Repeat every entry in full. Match each line exactly.

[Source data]
***

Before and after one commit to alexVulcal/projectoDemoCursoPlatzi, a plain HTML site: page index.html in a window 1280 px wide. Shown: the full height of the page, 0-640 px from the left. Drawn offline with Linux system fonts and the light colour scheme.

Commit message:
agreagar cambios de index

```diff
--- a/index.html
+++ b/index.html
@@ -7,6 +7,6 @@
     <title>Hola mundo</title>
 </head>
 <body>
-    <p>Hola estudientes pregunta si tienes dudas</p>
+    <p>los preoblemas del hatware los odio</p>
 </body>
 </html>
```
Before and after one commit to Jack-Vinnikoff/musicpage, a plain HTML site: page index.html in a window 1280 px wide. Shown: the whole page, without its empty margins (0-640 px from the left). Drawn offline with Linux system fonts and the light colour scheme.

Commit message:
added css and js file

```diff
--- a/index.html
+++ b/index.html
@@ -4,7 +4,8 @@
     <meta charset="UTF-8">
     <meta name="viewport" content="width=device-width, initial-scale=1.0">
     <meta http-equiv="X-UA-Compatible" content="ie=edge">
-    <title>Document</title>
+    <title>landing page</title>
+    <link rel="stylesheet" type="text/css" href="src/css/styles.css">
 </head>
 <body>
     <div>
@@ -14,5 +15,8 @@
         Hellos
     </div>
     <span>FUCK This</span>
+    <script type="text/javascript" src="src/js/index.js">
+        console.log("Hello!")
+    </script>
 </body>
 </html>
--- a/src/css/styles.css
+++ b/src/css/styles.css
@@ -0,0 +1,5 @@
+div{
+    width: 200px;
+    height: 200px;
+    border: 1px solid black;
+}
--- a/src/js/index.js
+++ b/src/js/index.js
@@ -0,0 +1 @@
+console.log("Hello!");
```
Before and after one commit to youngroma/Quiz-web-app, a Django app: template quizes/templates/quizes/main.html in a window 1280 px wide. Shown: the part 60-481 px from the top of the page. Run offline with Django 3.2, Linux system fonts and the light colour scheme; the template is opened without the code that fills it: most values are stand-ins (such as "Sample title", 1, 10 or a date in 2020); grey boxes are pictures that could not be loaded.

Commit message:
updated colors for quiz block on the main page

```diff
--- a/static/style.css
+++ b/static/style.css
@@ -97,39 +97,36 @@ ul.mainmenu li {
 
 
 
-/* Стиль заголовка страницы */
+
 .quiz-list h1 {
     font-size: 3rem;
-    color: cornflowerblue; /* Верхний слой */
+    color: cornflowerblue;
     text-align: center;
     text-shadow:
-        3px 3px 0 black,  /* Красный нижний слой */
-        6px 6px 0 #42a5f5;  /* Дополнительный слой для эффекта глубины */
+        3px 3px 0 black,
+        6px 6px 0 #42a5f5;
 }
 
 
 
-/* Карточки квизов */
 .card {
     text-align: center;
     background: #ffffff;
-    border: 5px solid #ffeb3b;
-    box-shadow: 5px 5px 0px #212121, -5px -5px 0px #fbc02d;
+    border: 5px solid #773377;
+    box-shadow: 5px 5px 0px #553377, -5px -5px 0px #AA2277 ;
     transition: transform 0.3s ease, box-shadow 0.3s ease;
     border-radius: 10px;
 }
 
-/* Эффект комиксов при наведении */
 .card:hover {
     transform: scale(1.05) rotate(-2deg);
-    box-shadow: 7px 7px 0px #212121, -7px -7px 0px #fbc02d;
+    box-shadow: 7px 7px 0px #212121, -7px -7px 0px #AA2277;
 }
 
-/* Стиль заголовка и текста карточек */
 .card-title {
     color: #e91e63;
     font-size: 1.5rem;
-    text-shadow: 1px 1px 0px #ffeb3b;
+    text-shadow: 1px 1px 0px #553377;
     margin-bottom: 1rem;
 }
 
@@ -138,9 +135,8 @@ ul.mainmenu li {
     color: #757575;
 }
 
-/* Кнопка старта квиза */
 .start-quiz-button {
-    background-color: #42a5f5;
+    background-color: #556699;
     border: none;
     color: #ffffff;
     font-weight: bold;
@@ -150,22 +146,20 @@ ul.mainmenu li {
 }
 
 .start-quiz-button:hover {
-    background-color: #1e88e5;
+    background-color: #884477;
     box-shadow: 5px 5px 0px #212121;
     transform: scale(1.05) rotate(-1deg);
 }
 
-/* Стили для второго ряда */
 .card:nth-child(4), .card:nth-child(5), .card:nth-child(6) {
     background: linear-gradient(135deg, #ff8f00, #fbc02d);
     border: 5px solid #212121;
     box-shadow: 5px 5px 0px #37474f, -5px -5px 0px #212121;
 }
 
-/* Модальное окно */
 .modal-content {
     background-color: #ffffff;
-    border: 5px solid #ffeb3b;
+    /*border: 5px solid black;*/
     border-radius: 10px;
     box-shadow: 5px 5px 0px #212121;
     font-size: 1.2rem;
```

***

◆ **OUTPUT OF THE TASK**:
Before and after one commit to alexVulcal/projectoDemoCursoPlatzi, a plain HTML site: page index.html in a window 1280 px wide. Shown: the full height of the page, 0-640 px from the left. Drawn offline with Linux system fonts and the light colour scheme.

Commit message:
agreagar cambios de index

```diff
--- a/index.html
+++ b/index.html
@@ -7,6 +7,6 @@
     <title>Hola mundo</title>
 </head>
 <body>
-    <p>Hola estudientes pregunta si tienes dudas</p>
+    <p>los preoblemas del hatware los odio</p>
 </body>
 </html>
```
Before and after one commit to Jack-Vinnikoff/musicpage, a plain HTML site: page index.html in a window 1280 px wide. Shown: the whole page, without its empty margins (0-640 px from the left). Drawn offline with Linux system fonts and the light colour scheme.

Commit message:
added css and js file

```diff
--- a/index.html
+++ b/index.html
@@ -4,7 +4,8 @@
     <meta charset="UTF-8">
     <meta name="viewport" content="width=device-width, initial-scale=1.0">
     <meta http-equiv="X-UA-Compatible" content="ie=edge">
-    <title>Document</title>
+    <title>landing page</title>
+    <link rel="stylesheet" type="text/css" href="src/css/styles.css">
 </head>
 <body>
     <div>
@@ -14,5 +15,8 @@
         Hellos
     </div>
     <span>FUCK This</span>
+    <script type="text/javascript" src="src/js/index.js">
+        console.log("Hello!")
+    </script>
 </body>
 </html>
--- a/src/css/styles.css
+++ b/src/css/styles.css
@@ -0,0 +1,5 @@
+div{
+    width: 200px;
+    height: 200px;
+    border: 1px solid black;
+}
--- a/src/js/index.js
+++ b/src/js/index.js
@@ -0,0 +1 @@
+console.log("Hello!");
```
Before and after one commit to youngroma/Quiz-web-app, a Django app: template quizes/templates/quizes/main.html in a window 1280 px wide. Shown: the part 60-481 px from the top of the page. Run offline with Django 3.2, Linux system fonts and the light colour scheme; the template is opened without the code that fills it: most values are stand-ins (such as "Sample title", 1, 10 or a date in 2020); grey boxes are pictures that could not be loaded.

Commit message:
updated colors for quiz block on the main page

```diff
--- a/static/style.css
+++ b/static/style.css
@@ -97,39 +97,36 @@ ul.mainmenu li {
 
 
 
-/* Стиль заголовка страницы */
+
 .quiz-list h1 {
     font-size: 3rem;
-    color: cornflowerblue; /* Верхний слой */
+    color: cornflowerblue;
     text-align: center;
     text-shadow:
-        3px 3px 0 black,  /* Красный нижний слой */
-        6px 6px 0 #42a5f5;  /* Дополнительный слой для эффекта глубины */
+        3px 3px 0 black,
+        6px 6px 0 #42a5f5;
 }
 
 
 
-/* Карточки квизов */
 .card {
     text-align: center;
     background: #ffffff;
-    border: 5px solid #ffeb3b;
-    box-shadow: 5px 5px 0px #212121, -5px -5px 0px #fbc02d;
+    border: 5px solid #773377;
+    box-shadow: 5px 5px 0px #553377, -5px -5px 0px #AA2277 ;
     transition: transform 0.3s ease, box-shadow 0.3s ease;
     border-radius: 10px;
 }
 
-/* Эффект комиксов при наведении */
 .card:hover {
     transform: scale(1.05) rotate(-2deg);
-    box-shadow: 7px 7px 0px #212121, -7px -7px 0px #fbc02d;
+    box-shadow: 7px 7px 0px #212121, -7px -7px 0px #AA2277;
 }
 
-/* Стиль заголовка и текста карточек */
 .card-title {
     color: #e91e63;
     font-size: 1.5rem;
-    text-shadow: 1px 1px 0px #ffeb3b;
+    text-shadow: 1px 1px 0px #553377;
     margin-bottom: 1rem;
 }
 
@@ -138,9 +135,8 @@ ul.mainmenu li {
     color: #757575;
 }
 
-/* Кнопка старта квиза */
 .start-quiz-button {
-    background-color: #42a5f5;
+    background-color: #556699;
     border: none;
     color: #ffffff;
     font-weight: bold;
@@ -150,22 +146,20 @@ ul.mainmenu li {
 }
 
 .start-quiz-button:hover {
-    background-color: #1e88e5;
+    background-color: #884477;
     box-shadow: 5px 5px 0px #212121;
     transform: scale(1.05) rotate(-1deg);
 }
 
-/* Стили для второго ряда */
 .card:nth-child(4), .card:nth-child(5), .card:nth-child(6) {
     background: linear-gradient(135deg, #ff8f00, #fbc02d);
     border: 5px solid #212121;
     box-shadow: 5px 5px 0px #37474f, -5px -5px 0px #212121;
 }
 
-/* Модальное окно */
 .modal-content {
     background-color: #ffffff;
-    border: 5px solid #ffeb3b;
+    /*border: 5px solid black;*/
     border-radius: 10px;
     box-shadow: 5px 5px 0px #212121;
     font-size: 1.2rem;
```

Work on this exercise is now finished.